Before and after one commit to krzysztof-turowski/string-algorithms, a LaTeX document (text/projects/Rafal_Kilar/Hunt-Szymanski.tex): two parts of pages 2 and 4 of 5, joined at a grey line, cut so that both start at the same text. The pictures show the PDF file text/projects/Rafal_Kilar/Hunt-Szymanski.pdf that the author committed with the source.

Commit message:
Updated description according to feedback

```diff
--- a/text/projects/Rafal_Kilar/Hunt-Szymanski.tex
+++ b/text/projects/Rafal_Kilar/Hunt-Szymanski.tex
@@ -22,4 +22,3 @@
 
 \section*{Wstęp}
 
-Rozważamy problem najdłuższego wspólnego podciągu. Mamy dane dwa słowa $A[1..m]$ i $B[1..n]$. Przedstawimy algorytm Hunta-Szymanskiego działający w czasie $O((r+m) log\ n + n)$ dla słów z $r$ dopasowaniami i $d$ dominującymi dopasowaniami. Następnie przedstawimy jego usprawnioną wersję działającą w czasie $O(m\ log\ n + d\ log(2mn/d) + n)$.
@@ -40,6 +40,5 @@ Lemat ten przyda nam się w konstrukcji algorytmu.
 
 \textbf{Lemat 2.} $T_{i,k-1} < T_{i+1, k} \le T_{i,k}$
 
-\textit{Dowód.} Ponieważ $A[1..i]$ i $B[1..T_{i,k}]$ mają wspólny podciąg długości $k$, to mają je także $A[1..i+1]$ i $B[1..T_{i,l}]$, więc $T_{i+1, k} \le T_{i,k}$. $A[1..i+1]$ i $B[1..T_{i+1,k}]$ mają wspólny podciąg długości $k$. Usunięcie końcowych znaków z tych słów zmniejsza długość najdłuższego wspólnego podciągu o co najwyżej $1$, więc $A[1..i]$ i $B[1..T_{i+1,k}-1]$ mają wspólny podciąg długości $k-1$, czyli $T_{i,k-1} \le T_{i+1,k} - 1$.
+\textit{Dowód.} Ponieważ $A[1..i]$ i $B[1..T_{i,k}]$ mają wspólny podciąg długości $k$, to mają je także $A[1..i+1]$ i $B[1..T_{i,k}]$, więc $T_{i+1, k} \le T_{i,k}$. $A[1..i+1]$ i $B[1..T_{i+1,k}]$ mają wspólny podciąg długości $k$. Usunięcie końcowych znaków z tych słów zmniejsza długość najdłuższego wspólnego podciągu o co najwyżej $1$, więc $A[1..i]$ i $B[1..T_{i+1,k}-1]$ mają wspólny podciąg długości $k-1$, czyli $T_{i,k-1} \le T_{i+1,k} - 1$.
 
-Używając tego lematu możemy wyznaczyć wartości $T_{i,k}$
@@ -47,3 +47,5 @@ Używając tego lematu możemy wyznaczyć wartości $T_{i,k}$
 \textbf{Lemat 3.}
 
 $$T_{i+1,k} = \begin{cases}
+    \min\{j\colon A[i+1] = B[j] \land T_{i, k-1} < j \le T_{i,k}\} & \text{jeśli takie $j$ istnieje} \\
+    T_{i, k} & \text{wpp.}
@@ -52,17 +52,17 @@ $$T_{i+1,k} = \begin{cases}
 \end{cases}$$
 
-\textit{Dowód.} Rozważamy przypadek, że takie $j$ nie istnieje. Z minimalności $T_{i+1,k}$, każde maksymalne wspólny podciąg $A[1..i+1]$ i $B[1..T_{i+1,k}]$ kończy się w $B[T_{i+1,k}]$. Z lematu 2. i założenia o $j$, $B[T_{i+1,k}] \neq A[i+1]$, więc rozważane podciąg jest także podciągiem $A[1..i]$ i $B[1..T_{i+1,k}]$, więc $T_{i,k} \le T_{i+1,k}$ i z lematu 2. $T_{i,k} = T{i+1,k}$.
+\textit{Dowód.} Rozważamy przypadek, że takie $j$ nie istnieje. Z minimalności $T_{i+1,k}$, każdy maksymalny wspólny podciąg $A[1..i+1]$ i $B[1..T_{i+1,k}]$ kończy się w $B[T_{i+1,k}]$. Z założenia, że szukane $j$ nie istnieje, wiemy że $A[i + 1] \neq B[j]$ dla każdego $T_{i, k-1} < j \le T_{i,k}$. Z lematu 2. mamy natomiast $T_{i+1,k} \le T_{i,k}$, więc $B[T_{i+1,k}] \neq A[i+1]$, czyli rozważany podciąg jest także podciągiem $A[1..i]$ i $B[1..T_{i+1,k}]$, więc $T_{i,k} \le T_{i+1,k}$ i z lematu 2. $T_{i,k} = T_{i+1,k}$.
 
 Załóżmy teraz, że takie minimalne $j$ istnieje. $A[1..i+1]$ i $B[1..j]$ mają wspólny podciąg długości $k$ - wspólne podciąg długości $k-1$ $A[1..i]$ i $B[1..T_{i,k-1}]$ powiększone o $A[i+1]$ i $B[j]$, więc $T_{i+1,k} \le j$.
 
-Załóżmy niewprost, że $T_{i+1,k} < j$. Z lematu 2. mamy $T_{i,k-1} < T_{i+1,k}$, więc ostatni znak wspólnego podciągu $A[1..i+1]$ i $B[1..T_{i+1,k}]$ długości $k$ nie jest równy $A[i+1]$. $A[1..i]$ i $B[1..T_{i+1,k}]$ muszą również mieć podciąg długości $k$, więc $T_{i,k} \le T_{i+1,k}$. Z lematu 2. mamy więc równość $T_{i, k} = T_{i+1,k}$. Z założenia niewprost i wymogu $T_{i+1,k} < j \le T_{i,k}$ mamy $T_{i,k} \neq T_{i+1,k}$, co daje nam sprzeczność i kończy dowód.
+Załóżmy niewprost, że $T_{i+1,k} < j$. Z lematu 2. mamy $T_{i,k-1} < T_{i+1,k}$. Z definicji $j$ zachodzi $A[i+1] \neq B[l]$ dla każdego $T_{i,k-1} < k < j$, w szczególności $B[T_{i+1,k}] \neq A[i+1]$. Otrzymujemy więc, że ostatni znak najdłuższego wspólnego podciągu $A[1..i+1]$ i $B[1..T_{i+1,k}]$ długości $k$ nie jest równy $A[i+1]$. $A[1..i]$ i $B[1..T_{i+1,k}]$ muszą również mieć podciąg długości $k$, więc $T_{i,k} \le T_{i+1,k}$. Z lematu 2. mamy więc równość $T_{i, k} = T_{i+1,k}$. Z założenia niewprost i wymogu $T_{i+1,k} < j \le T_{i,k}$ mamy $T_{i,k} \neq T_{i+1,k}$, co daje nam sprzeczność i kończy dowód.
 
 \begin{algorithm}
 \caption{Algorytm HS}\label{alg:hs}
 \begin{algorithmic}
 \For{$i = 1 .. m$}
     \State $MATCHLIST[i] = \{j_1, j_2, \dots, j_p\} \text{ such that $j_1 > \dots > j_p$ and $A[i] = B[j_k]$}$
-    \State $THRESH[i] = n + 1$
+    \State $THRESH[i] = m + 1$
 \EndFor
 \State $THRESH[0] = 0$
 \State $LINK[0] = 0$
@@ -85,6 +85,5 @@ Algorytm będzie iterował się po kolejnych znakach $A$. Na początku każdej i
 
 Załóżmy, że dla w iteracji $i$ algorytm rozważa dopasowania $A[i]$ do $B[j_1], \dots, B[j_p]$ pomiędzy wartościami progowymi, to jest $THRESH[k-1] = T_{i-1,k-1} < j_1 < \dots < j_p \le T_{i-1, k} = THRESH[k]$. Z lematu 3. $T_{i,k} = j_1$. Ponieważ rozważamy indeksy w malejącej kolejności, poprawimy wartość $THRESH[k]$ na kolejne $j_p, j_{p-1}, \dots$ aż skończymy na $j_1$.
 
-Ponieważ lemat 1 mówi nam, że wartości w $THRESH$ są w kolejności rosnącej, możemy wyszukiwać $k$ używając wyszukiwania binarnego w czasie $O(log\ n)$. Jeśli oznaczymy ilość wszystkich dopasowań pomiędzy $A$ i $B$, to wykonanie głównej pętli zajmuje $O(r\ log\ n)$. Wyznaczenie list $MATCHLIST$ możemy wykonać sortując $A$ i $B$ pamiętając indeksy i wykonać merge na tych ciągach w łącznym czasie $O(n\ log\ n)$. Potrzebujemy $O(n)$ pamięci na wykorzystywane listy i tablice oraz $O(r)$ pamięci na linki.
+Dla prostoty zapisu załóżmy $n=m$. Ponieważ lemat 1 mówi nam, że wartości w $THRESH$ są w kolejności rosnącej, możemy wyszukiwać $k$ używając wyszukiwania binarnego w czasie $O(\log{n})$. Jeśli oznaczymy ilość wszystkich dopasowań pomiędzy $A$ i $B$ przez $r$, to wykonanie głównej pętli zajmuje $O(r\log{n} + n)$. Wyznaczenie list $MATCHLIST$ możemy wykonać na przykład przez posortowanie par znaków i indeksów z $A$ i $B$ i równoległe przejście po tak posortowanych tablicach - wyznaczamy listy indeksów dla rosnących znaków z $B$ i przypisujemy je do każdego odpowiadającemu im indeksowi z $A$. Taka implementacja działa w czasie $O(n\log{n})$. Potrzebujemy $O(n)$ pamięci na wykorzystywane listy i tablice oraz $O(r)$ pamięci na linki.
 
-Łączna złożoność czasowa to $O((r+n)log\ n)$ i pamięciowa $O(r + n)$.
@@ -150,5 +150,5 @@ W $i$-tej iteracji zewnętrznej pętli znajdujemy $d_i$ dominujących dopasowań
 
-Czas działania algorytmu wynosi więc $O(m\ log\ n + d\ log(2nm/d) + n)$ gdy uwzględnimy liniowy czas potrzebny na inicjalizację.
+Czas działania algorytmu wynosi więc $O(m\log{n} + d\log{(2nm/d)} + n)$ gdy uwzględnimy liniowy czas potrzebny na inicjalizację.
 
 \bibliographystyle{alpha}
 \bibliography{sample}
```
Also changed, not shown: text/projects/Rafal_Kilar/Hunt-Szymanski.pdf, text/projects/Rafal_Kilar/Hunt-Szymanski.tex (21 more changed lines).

● ● ● ● ●

Work instructions: Scan the listing and copy every line where the string "algorytmu" shows up.

Result of the exercise:
@@ -40,6 +40,5 @@ Lemat ten przyda nam się w konstrukcji algorytmu.
-Czas działania algorytmu wynosi więc $O(m\ log\ n + d\ log(2nm/d) + n)$ gdy uwzględnimy liniowy czas potrzebny na inicjalizację.
+Czas działania algorytmu wynosi więc $O(m\log{n} + d\log{(2nm/d)} + n)$ gdy uwzględnimy liniowy czas potrzebny na inicjalizację.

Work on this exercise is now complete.